-- Work request --
Within these entries, which lines include the string "somaiya"? Copy each one.

-- Dataset --
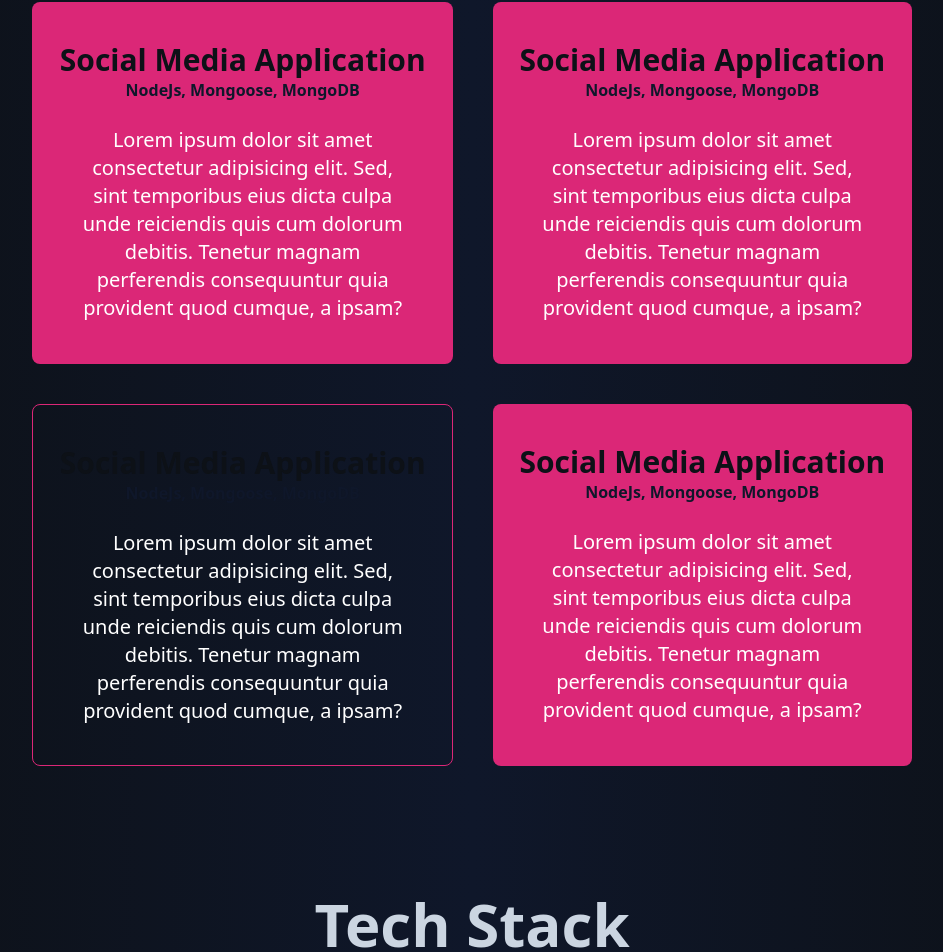
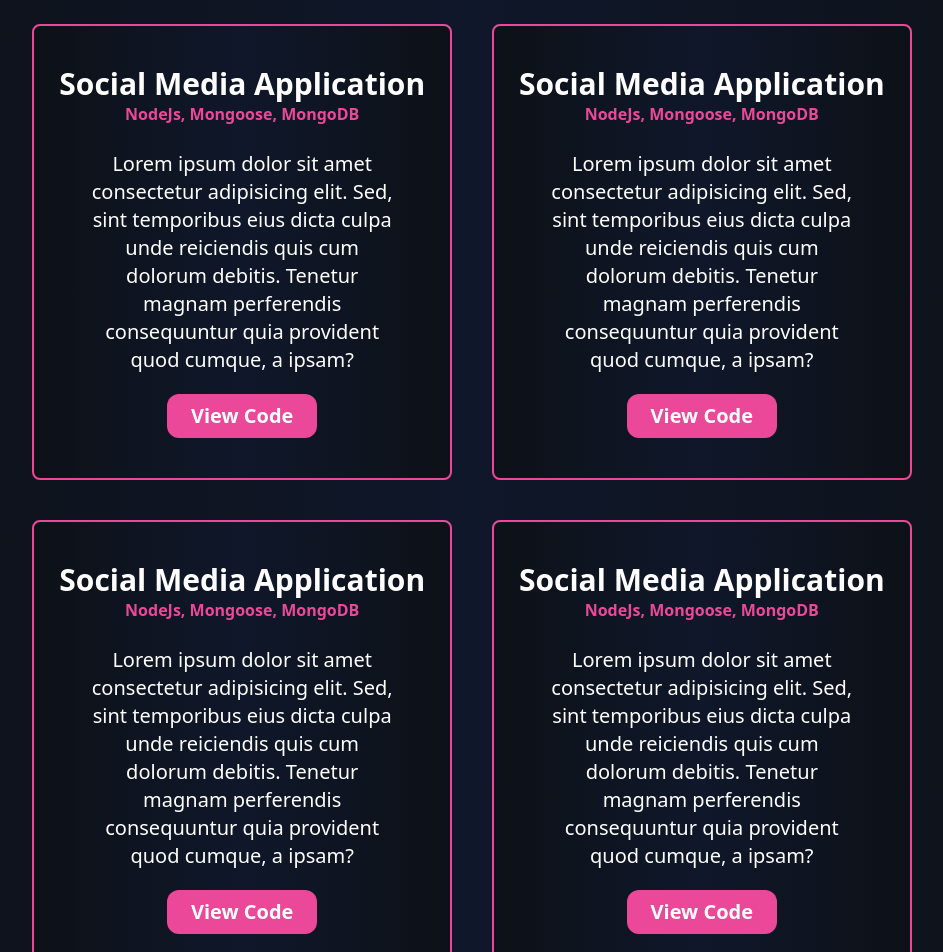
Before and after one commit to krishvadhani19/portfolio-website, a Nuxt app: page / in a window 1280 px wide. Shown: the part 982-1934 px from the top of the page, without its empty margins (168-1111 px from the left). Built offline with nearby package versions, Linux system fonts and the light colour scheme.

Commit message:
final changes almost done

```diff
--- a/components/About/LeftAbout.vue
+++ b/components/About/LeftAbout.vue
@@ -45,11 +45,12 @@
       </div>
 
       <!-- Email -->
-      <div
-        class="text-2xl text-dark-700 font-bold text-center border border-primary-pink w-[80%] mx-auto rounded-lg p-3"
+      <a
+        class="text-2xl text-dark-700 font-bold text-center border border-primary-pink w-[50%] mx-auto rounded-xl p-3 hover:bg-primary-pink ease-in-out duration-300 cursor-pointer"
+        href="mailto:krish.vadhani@somaiya.edu"
       >
-        krish.vadhani@somaiya.edu
-      </div>
+        Email Me
+      </a>
     </div>
   </div>
 </template>
--- a/components/Navbar.vue
+++ b/components/Navbar.vue
@@ -1,7 +1,7 @@
 <template>
   <div class="flex flex-row justify-around text-white text-xl">
     <!-- Navigation -->
-    <div class="flex flex-row space-x-10">
+    <div class="flex flex-row space-x-10 my-auto">
       <!-- Home -->
       <div class="text-2xl font-semibold">Home</div>
 
@@ -15,8 +15,9 @@
       <div class="text-2xl font-semibold">Contact</div>
     </div>
 
+    <div class="flex flex-row space-x-10">
       <!-- Social Media links -->
-    <div class="flex flex-row space-x-5">
+      <div class="flex flex-row space-x-5 my-auto">
         <!-- Github -->
         <div>
           <a href="https://github.com/krishvadhani19" target="_blank">
@@ -44,13 +45,22 @@
           </a>
         </div>
       </div>
+
+      <!-- Download CV -->
+      <a
+        class="text-xl text-dark-700 font-bold text-center border border-primary-pink rounded-xl p-3 hover:bg-primary-pink ease-in-out duration-300 cursor-pointer"
+        href="assets/download.pdf"
+        download
+        >Download CV</a
+      >
+    </div>
   </div>
 </template>
 
 <script>
-import GithubIcon from "./icons/github.vue";
-import LinkedInIcon from "./icons/linkedin.vue";
-import TwitterIcon from "./icons/twitter.vue";
+import GithubIcon from "~/components/icons/github.vue";
+import LinkedInIcon from "~/components/icons/linkedin.vue";
+import TwitterIcon from "~/components/icons/twitter.vue";
 
 export default {
   name: "Navbar",
--- a/components/Projects.vue
+++ b/components/Projects.vue
@@ -5,87 +5,118 @@
 
     <div class="grid grid-rows-2 grid-flow-col gap-10">
       <!-- Project1 -->
-      <div class="bg-primary-pink px-5 py-10 rounded-lg">
+      <div
+        class="flex flex-col border-2 border-pink-500 px-5 py-10 rounded-lg bg-gradient-to-r from-dark-100 via-dark-200 to-dark-100"
+      >
         <!-- Title -->
-        <div class="text-3xl font-bold text-dark-100">
+        <div class="text-3xl font-bold text-white">
           Social Media Application
         </div>
 
         <!-- Sub Title -->
-        <div class="text-dark-200 font-semibold mb-6">
+        <div class="text-pink-500 font-bold text-base mb-6">
           NodeJs, Mongoose, MongoDB
         </div>
 
         <!-- Description -->
-        <div class="w-[85%] mx-auto text-xl">
+        <div class="w-[85%] mx-auto text-xl mb-5">
           Lorem ipsum dolor sit amet consectetur adipisicing elit. Sed, sint
           temporibus eius dicta culpa unde reiciendis quis cum dolorum debitis.
           Tenetur magnam perferendis consequuntur quia provident quod cumque, a
           ipsam?
         </div>
+
+        <a
+          class="text-xl bg-pink-500 w-[40%] mx-auto rounded-xl py-2 font-semibold"
+          href="https://github.com/krishvadhani19/Social-Media-App"
+          >View Code</a
+        >
       </div>
 
-      <!-- Project2 -->
-      <div class="border border-primary-pink px-5 py-10 rounded-lg">
+      <!-- Project1 -->
+      <div
+        class="flex flex-col border-2 border-pink-500 px-5 py-10 rounded-lg bg-gradient-to-r from-dark-100 via-dark-200 to-dark-100"
+      >
         <!-- Title -->
-        <div class="text-3xl font-bold text-dark-100">
+        <div class="text-3xl font-bold text-white">
           Social Media Application
         </div>
 
         <!-- Sub Title -->
-        <div class="text-dark-200 font-semibold mb-6">
+        <div class="text-pink-500 font-bold text-base mb-6">
           NodeJs, Mongoose, MongoDB
         </div>
 
         <!-- Description -->
-        <div class="w-[85%] mx-auto text-xl">
+        <div class="w-[85%] mx-auto text-xl mb-5">
           Lorem ipsum dolor sit amet consectetur adipisicing elit. Sed, sint
           temporibus eius dicta culpa unde reiciendis quis cum dolorum debitis.
           Tenetur magnam perferendis consequuntur quia provident quod cumque, a
           ipsam?
         </div>
+
+        <a
+          class="text-xl bg-pink-500 w-[40%] mx-auto rounded-xl py-2 font-semibold"
+          href="https://github.com/krishvadhani19/Social-Media-App"
+          >View Code</a
+        >
       </div>
 
-      <!-- Project3 -->
-      <div class="bg-primary-pink px-5 py-10 rounded-lg">
+      <!-- Project1 -->
+      <div
+        class="flex flex-col border-2 border-pink-500 px-5 py-10 rounded-lg bg-gradient-to-r from-dark-100 via-dark-200 to-dark-100"
+      >
         <!-- Title -->
-        <div class="text-3xl font-bold text-dark-100">
+        <div class="text-3xl font-bold text-white">
           Social Media Application
         </div>
 
         <!-- Sub Title -->
-        <div class="text-dark-200 font-semibold mb-6">
+        <div class="text-pink-500 font-bold text-base mb-6">
           NodeJs, Mongoose, MongoDB
         </div>
 
         <!-- Description -->
-        <div class="w-[85%] mx-auto text-xl">
+        <div class="w-[85%] mx-auto text-xl mb-5">
           Lorem ipsum dolor sit amet consectetur adipisicing elit. Sed, sint
           temporibus eius dicta culpa unde reiciendis quis cum dolorum debitis.
           Tenetur magnam perferendis consequuntur quia provident quod cumque, a
           ipsam?
         </div>
+
+        <a
+          class="text-xl bg-pink-500 w-[40%] mx-auto rounded-xl py-2 font-semibold"
+          href="https://github.com/krishvadhani19/Social-Media-App"
+          >View Code</a
+        >
       </div>
-
-      <!-- Project4 -->
-      <div class="bg-primary-pink px-5 py-10 rounded-lg">
+      <!-- Project1 -->
+      <div
+        class="flex flex-col border-2 border-pink-500 px-5 py-10 rounded-lg bg-gradient-to-r from-dark-100 via-dark-200 to-dark-100"
+      >
         <!-- Title -->
-        <div class="text-3xl font-bold text-dark-100">
+        <div class="text-3xl font-bold text-white">
           Social Media Application
         </div>
 
         <!-- Sub Title -->
-        <div class="text-dark-200 font-semibold mb-6">
+        <div class="text-pink-500 font-bold text-base mb-6">
           NodeJs, Mongoose, MongoDB
         </div>
 
         <!-- Description -->
-        <div class="w-[85%] mx-auto text-xl">
+        <div class="w-[85%] mx-auto text-xl mb-5">
           Lorem ipsum dolor sit amet consectetur adipisicing elit. Sed, sint
           temporibus eius dicta culpa unde reiciendis quis cum dolorum debitis.
           Tenetur magnam perferendis consequuntur quia provident quod cumque, a
           ipsam?
         </div>
+
+        <a
+          class="text-xl bg-pink-500 w-[40%] mx-auto rounded-xl py-2 font-semibold"
+          href="https://github.com/krishvadhani19/Social-Media-App"
+          >View Code</a
+        >
       </div>
     </div>
   </div>
```
Also changed, not shown: 1 other file (tests, documents, lock files or other folders). Lines whose indentation alone changed are shown as unchanged.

-- Solution to this exercise --
+        href="mailto:krish.vadhani@somaiya.edu"
-        krish.vadhani@somaiya.edu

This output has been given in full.